♦ Practice saying it and see what you think – are you comfortable? does it roll off the tongue?
♦ Be sure everyone living in your home is in agreement. You don’t want those who aren’t to pick a different name and confuse the poor dog
♦ You may love the popular names of the moment, but think about whether it matters to you if 3 or 4 other dogs at the park have the same name
♦ Do you have a favourite character in a book or movie? A hobby? Perhaps use those as inspiration
How to teach your old dog his new name
Don’t use his old name when you’re feeling frustrated when he doesn’t respond to his new moniker right away.
A food motivated dog is easier to train, so break out the high value treats. You know…the ones he absolutely loves but are saved for special occasions!
Training is always best done in a quiet area with no distractions, and this is no different.
When he’s looking at you say his name in a cheerful voice, give him a treat and some praise. Yes, it’s that simple! I should say the process is simple but you need consistency. Keep training sessions short, otherwise you’ll lose his interest. Repeat this several times a day, no longer than about 5 minutes each session.
Once he reacts to his name when he’s looking at you, try it when he’s not. He can be in the same room but his head is turned, or he’s quietly playing with a toy. Call his name and when he turns to you do the treat and praise thing again.
Once he’s consistently responding when you call his name, slowly cut down on the treats. Instead of giving him one every time, do it every second then third until he’s responding without rewards.
Have everyone in your household do the same, and it won’t be long before he knows his new name.
My experience changing, and not changing, my old dogs’ names
I foster and adopt old dogs, and they all come to me with names given to them by shelter staff. Many I’ve kept because I was fine with them, others I’ve changed. One example I will share is of my heart dog Red. To be honest I wasn’t very fond of the name, but I was used to it. I had been volunteering in the “oldies room” of a local shelter and met her there.
Due to circumstances beyond my control, I wasn’t able to adopt her right away so had to settle for seeing her every week on my volunteer day. I guess I just got so used to the name I kept it but…I did have some nicknames I started calling her.
In this case I simply added another name to her existing one, and after hearing it enough times she responded to all of them.
Here are the names I called her –
♥Rosiemondo (okay that one is a bit odd!)
She heard them so many times it didn’t take long for her to respond to any of the above!!
Is it fair to change a dog’s name?
Plenty of dogs find their way into shelters and rescue groups with no information known about them, and that includes their name. In those cases, they will be given a name which is already different from the one they had before. In that case it’s not a question of fair or not, the poor pup needs to be addressed somehow.
I’ve read that in cases of abuse, or even suspected abuse where the name is known, changing it may be the best thing you can do. The dog could associate his old name with all the trauma and neglect he may have suffered.

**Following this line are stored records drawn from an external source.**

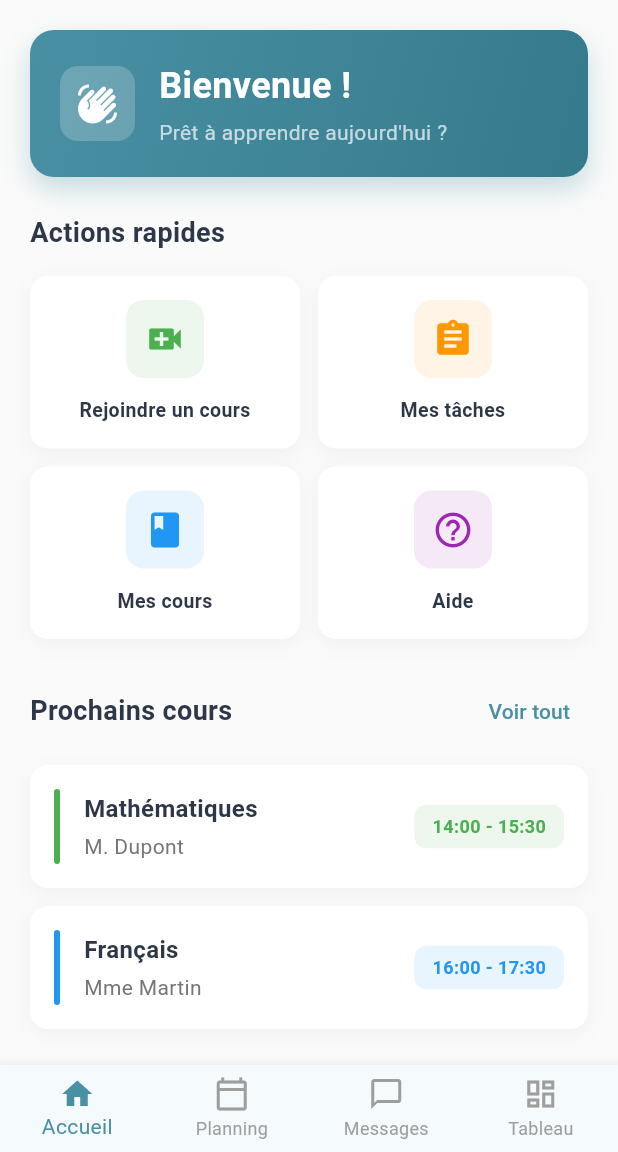
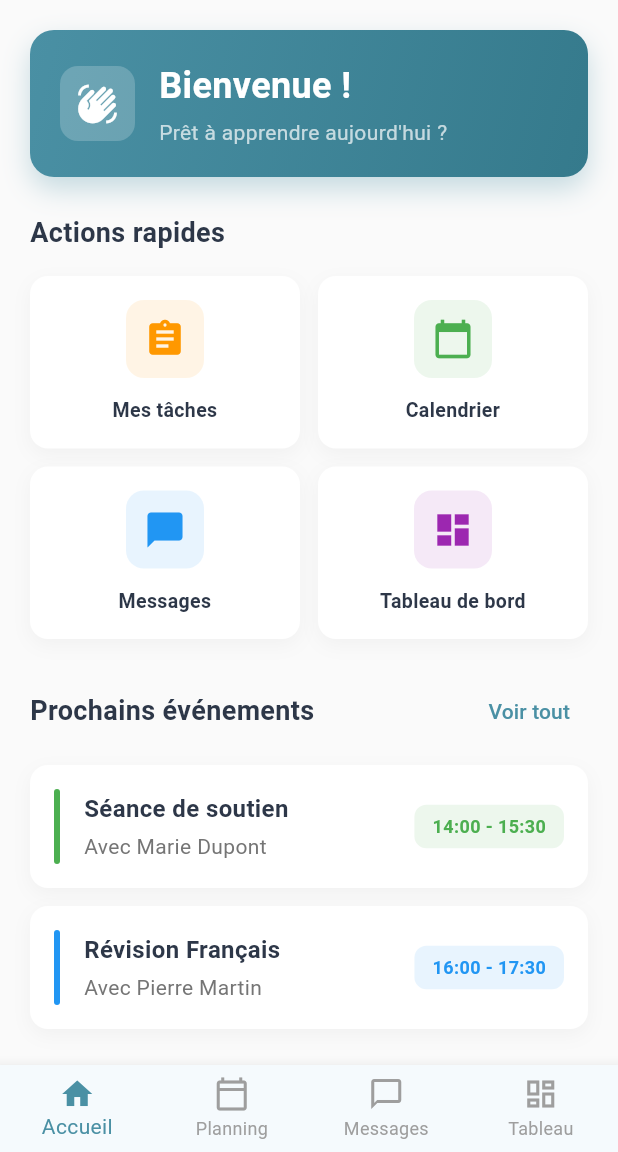
Before and after one commit to tancredeCastets/Learn_At_Home, a Flutter app: the HomePage screen opened directly, on a phone screen of 412 x 824 dp, the part 84-1236 px from its top. Run offline on Flutter 3.47's test engine with Material 3 defaults, Android fonts, the phone set to English and light mode, and no system bars.

Commit message:
[Feat] modif page d'accueil

```diff
--- a/learn_at_home_mobile/lib/pages/home_page.dart
+++ b/learn_at_home_mobile/lib/pages/home_page.dart
@@ -200,14 +200,6 @@ class _HomePageState extends State<HomePage> {
           children: [
             Expanded(
               child: _buildActionCard(
-                icon: Icons.video_call,
-                title: 'Rejoindre un cours',
-                color: const Color(0xFF4CAF50),
-              ),
-            ),
-            const SizedBox(width: 12),
-            Expanded(
-              child: _buildActionCard(
                 icon: Icons.assignment,
                 title: 'Mes tâches',
                 color: const Color(0xFFFF9800),
@@ -219,6 +211,20 @@ class _HomePageState extends State<HomePage> {
                 },
               ),
             ),
+            const SizedBox(width: 12),
+            Expanded(
+              child: _buildActionCard(
+                icon: Icons.calendar_today,
+                title: 'Calendrier',
+                color: const Color(0xFF4CAF50),
+                onTap: () {
+                  Navigator.push(
+                    context,
+                    MaterialPageRoute(builder: (context) => const CalendarPage()),
+                  );
+                },
+              ),
+            ),
           ],
         ),
         const SizedBox(height: 12),
@@ -226,17 +232,29 @@ class _HomePageState extends State<HomePage> {
           children: [
             Expanded(
               child: _buildActionCard(
-                icon: Icons.book,
-                title: 'Mes cours',
+                icon: Icons.chat_bubble,
+                title: 'Messages',
                 color: const Color(0xFF2196F3),
+                onTap: () {
+                  Navigator.push(
+                    context,
+                    MaterialPageRoute(builder: (context) => const ChatPage()),
+                  );
+                },
               ),
             ),
             const SizedBox(width: 12),
             Expanded(
               child: _buildActionCard(
-                icon: Icons.help_outline,
-                title: 'Aide',
+                icon: Icons.dashboard,
+                title: 'Tableau de bord',
                 color: const Color(0xFF9C27B0),
+                onTap: () {
+                  Navigator.push(
+                    context,
+                    MaterialPageRoute(builder: (context) => const DashboardPage()),
+                  );
+                },
               ),
             ),
           ],
@@ -300,7 +318,7 @@ class _HomePageState extends State<HomePage> {
           mainAxisAlignment: MainAxisAlignment.spaceBetween,
           children: [
             const Text(
-              'Prochains cours',
+              'Prochains événements',
               style: TextStyle(
                 fontSize: 18,
                 fontWeight: FontWeight.bold,
@@ -308,7 +326,12 @@ class _HomePageState extends State<HomePage> {
               ),
             ),
             TextButton(
-              onPressed: () {},
+              onPressed: () {
+                Navigator.push(
+                  context,
+                  MaterialPageRoute(builder: (context) => const CalendarPage()),
+                );
+              },
               child: const Text(
                 'Voir tout',
                 style: TextStyle(color: Color(0xFF4A90A4)),
@@ -317,16 +340,16 @@ class _HomePageState extends State<HomePage> {
           ],
         ),
         const SizedBox(height: 12),
-        _buildLessonCard(
-          subject: 'Mathématiques',
-          teacher: 'M. Dupont',
+        _buildEventCard(
+          title: 'Séance de soutien',
+          description: 'Avec Marie Dupont',
           time: '14:00 - 15:30',
           color: const Color(0xFF4CAF50),
         ),
         const SizedBox(height: 12),
-        _buildLessonCard(
-          subject: 'Français',
-          teacher: 'Mme Martin',
+        _buildEventCard(
+          title: 'Révision Français',
+          description: 'Avec Pierre Martin',
           time: '16:00 - 17:30',
           color: const Color(0xFF2196F3),
         ),
@@ -334,9 +357,9 @@ class _HomePageState extends State<HomePage> {
     );
   }
 
-  Widget _buildLessonCard({
-    required String subject,
-    required String teacher,
+  Widget _buildEventCard({
+    required String title,
+    required String description,
     required String time,
     required Color color,
   }) {
@@ -369,7 +392,7 @@ class _HomePageState extends State<HomePage> {
               crossAxisAlignment: CrossAxisAlignment.start,
               children: [
                 Text(
-                  subject,
+                  title,
                   style: const TextStyle(
                     fontSize: 16,
                     fontWeight: FontWeight.bold,
@@ -378,7 +401,7 @@ class _HomePageState extends State<HomePage> {
                 ),
                 const SizedBox(height: 4),
                 Text(
-                  teacher,
+                  description,
                   style: TextStyle(
                     fontSize: 14,
                     color: Colors.grey[600],
```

Giving him a new one may help him recover as he starts his life in a new and loving home.
How to change a dog’s name on a microchip
When you adopted your old dog, you were likely given paperwork that proves your dog has been microchipped. That information will include contact details for the company. Many rescues will change the paperwork to reflect you as the new owner, and can make the name change as well.
If you haven’t decided on a new name at that point, contact the microchip company and they will assist you in updating the information on your account.
What are the most popular dog names?
Nationwide’s pet health insurance branch has come up with a list of the most popular puppy names, by state.
The top 5 most common names in the U.S are –
Although this data was collected based on puppies (under 2 years of age), there is no reason old dogs can’t use these names as well. As a matter of fact, I adopted an old Maltese a few years ago named Bailey.
If you’re curious about the most popular name in your state, you can find the list in this article called “Most Popular Puppy Names by State.”